The Internet of Things (IoT) is getting a lot of attention these days. There are some eye popping reasons for that – billions and trillions of them. The first is how many devices are going to be connected – 50 billion of them according to Cisco and Ericsson. The second number is the size of the economic activity generated – as much as $11.1 trillion by 2025 in an analysis from the McKinsey Global Institute.
OK, now that I’ve got your attention, what does this mean? Let’s focus on something a lot nearer and more concrete – the building you’re sitting in and perhaps responsible for.
According to McKinsey Global, the IoT economic impact on factories, retail settings, work sites, offices and homes could total as much as $6.3 trillion by 2025. Some of that will be in the form of sensors and other hardware that goes into buildings. Some of it will be building software management services. Some of it will be because people are more productive and buildings more efficient.
One thing IoT will do is make these structures smarter. Think of it as today’s building management system, a BMS, made more intelligent and more powerful. Some of those billions and billions of connected devices in the IoT will show up as advanced sensors and meters in
- Networked lighting
- Heating, ventilation and air conditioning (HVAC)
- Security and access control, and
- Electric meters
But beyond the building itself, there will also be data available from weather monitors and financial information – like the price of electricity, other utilities, and even commodities. That data can factor into how buildings are managed.
So buildings will be more intelligent and systems will be able to make adjustments on-the-fly. Empty office because somebody’s out on assignment or leave? Don’t heat or cool it then and put the temperature into deep setback,saving energy. And make sure the lights stay off.
Such steps can reduce the waste that today represents about a third of the energy used in commercial buildings. As a bonus, more comfortable workers are more productive.
That’s good news about buildings and IoT.
Now for something else you to consider. According to the 2016 Navigant Research report, “Data Integration for Intelligent Buildings,” one impact of the IoT is that people are going to expect things – like buildings – to be smart. They’re going to demand “data-driven solutions that improve energy and operational efficiencies, facility planning, preventative maintenance, fault detection, occupant comfort, and safety in buildings.”
But this requires more than sensors. You need data integration. That’s a challenge: equipment, sensors and building automation systems may come from different vendors. The data may be in various formats, with different naming conventions and syntaxes. As a result, gathering, processing and analyzing the information may not be easy.
Two drivers will make this data integration happen despite these difficulties.

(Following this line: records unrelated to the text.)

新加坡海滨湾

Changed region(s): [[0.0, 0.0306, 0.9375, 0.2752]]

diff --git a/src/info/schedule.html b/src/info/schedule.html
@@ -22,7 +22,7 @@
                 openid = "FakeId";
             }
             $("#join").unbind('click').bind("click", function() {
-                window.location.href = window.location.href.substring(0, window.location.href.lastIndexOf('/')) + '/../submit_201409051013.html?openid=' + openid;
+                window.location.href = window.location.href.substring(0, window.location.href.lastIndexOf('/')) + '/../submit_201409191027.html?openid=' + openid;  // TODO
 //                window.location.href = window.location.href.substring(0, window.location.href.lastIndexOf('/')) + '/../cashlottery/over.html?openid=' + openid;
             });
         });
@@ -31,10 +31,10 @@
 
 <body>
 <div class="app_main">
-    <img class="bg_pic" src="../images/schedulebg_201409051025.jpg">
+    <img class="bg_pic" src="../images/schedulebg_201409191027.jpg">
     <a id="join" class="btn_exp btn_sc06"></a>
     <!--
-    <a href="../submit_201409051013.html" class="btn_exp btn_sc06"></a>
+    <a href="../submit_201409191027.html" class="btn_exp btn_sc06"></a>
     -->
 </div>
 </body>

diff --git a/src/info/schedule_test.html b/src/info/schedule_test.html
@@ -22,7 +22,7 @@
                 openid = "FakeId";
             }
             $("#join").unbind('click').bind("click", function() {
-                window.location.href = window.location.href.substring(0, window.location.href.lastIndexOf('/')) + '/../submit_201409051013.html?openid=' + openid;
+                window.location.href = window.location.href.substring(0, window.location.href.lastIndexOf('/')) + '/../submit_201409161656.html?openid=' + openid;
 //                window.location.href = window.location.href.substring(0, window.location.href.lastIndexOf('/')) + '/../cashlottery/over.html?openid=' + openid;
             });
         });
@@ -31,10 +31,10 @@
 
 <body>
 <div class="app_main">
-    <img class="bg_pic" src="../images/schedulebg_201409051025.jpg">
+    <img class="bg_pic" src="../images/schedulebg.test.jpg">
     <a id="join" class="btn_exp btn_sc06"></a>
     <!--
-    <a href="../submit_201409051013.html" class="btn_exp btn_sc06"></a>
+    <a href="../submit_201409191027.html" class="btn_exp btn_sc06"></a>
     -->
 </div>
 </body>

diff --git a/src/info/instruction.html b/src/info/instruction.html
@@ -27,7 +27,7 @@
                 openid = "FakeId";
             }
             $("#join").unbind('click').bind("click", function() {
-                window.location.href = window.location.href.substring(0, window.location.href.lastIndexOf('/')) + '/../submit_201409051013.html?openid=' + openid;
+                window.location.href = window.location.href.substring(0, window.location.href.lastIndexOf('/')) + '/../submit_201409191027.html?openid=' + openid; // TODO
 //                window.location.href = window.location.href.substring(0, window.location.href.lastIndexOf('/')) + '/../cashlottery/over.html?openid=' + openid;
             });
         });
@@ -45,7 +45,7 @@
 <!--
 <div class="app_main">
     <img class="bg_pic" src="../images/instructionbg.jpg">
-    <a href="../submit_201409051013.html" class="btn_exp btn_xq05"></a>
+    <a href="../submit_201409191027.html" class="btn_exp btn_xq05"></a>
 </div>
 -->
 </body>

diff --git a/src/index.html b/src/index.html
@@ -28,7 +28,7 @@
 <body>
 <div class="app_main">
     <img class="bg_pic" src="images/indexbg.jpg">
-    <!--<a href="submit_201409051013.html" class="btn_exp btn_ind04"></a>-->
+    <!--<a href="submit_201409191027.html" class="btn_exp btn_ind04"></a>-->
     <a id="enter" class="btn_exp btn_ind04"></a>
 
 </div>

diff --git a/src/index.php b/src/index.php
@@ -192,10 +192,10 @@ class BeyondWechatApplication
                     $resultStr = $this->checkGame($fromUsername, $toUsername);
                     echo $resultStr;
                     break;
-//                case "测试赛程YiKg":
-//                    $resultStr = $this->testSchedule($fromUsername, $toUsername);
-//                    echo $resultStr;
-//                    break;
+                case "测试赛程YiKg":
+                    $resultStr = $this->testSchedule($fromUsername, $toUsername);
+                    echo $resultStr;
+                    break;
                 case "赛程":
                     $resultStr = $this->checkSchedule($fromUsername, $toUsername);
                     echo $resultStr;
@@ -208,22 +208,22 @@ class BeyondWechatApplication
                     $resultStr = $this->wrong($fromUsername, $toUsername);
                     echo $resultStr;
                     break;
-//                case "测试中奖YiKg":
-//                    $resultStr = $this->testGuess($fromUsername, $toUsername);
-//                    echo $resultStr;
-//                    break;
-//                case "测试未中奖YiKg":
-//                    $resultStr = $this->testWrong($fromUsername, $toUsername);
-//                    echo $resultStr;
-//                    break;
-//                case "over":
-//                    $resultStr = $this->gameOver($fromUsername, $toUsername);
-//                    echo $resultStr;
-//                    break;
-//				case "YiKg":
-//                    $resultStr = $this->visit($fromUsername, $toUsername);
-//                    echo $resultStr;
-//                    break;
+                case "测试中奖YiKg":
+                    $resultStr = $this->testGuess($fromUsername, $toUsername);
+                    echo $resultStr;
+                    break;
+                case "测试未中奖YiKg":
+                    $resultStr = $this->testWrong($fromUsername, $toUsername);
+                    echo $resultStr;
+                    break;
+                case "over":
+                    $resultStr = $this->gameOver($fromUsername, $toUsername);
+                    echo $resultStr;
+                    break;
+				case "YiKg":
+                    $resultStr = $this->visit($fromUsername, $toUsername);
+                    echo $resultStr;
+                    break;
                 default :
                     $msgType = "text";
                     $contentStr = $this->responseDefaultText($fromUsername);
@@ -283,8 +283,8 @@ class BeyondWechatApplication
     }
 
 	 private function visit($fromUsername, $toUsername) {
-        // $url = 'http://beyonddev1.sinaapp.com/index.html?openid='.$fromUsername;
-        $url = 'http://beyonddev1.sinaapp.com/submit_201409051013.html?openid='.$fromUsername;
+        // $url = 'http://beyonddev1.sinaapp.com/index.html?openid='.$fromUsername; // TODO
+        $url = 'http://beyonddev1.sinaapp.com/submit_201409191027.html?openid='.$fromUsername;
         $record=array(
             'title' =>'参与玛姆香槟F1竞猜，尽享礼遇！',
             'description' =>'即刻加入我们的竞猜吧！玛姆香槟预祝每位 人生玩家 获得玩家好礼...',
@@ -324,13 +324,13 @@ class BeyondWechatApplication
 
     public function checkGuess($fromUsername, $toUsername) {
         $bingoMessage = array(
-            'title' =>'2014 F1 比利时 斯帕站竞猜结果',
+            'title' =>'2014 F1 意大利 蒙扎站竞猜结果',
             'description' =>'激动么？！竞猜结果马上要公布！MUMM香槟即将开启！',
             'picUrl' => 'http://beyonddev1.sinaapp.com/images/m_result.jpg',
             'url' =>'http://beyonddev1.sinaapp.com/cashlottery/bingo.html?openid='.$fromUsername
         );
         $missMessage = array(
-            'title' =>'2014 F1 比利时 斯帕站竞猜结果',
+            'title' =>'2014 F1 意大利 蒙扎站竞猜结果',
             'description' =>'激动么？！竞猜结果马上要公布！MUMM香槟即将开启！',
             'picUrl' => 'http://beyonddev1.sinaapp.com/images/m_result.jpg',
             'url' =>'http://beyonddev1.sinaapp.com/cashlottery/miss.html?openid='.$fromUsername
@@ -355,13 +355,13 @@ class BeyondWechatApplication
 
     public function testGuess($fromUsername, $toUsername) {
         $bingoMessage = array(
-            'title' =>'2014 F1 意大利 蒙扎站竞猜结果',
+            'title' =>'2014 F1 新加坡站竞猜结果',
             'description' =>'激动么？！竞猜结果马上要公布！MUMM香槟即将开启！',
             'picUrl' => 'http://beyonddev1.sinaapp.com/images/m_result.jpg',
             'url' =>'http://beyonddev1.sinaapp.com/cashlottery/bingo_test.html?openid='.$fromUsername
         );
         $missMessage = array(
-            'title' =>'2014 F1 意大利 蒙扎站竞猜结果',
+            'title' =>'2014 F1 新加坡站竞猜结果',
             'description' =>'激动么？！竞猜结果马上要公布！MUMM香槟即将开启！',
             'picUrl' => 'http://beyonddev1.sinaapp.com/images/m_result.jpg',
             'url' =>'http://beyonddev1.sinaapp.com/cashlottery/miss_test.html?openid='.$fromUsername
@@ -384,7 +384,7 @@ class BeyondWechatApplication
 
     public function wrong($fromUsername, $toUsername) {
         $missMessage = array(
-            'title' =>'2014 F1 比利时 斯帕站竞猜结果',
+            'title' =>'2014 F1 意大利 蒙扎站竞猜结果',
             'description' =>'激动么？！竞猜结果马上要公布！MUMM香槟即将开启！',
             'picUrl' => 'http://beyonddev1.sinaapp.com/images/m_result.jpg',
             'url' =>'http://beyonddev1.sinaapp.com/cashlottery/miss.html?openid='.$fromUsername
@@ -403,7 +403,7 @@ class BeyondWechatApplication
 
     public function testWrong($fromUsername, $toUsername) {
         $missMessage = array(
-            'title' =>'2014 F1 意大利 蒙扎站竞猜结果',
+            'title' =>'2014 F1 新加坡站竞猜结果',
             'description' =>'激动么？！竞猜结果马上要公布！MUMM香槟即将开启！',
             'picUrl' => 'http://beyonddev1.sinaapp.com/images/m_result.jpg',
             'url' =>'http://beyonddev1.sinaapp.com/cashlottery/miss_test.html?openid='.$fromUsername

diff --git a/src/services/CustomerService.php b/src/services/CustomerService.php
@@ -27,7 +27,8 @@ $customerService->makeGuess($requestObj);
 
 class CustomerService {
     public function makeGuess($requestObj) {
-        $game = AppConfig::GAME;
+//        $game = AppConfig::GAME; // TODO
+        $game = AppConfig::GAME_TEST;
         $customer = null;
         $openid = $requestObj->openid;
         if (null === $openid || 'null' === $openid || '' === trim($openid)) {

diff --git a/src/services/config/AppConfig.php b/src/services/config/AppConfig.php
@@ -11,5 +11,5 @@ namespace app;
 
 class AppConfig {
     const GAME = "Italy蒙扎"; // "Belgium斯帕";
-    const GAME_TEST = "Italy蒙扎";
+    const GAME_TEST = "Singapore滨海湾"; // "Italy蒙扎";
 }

The first is that utilities are expanding energy demand response programs. These may offer energy pricing that varies based on the time of day. Or they may require that non-essential users cut their energy consumption during periods of high demand. A second driver are mandates for increased energy efficiency. Again being able to adjust consumption as needed is important.
Responding to either of these requires collecting and reacting to information, often lots of it and sometimes very quickly. Consequently, there’ll be a strong incentive to harness the power of IoT.
So, the arrival of IoT means that the old way of doing things won’t work. BMS will have to evolve.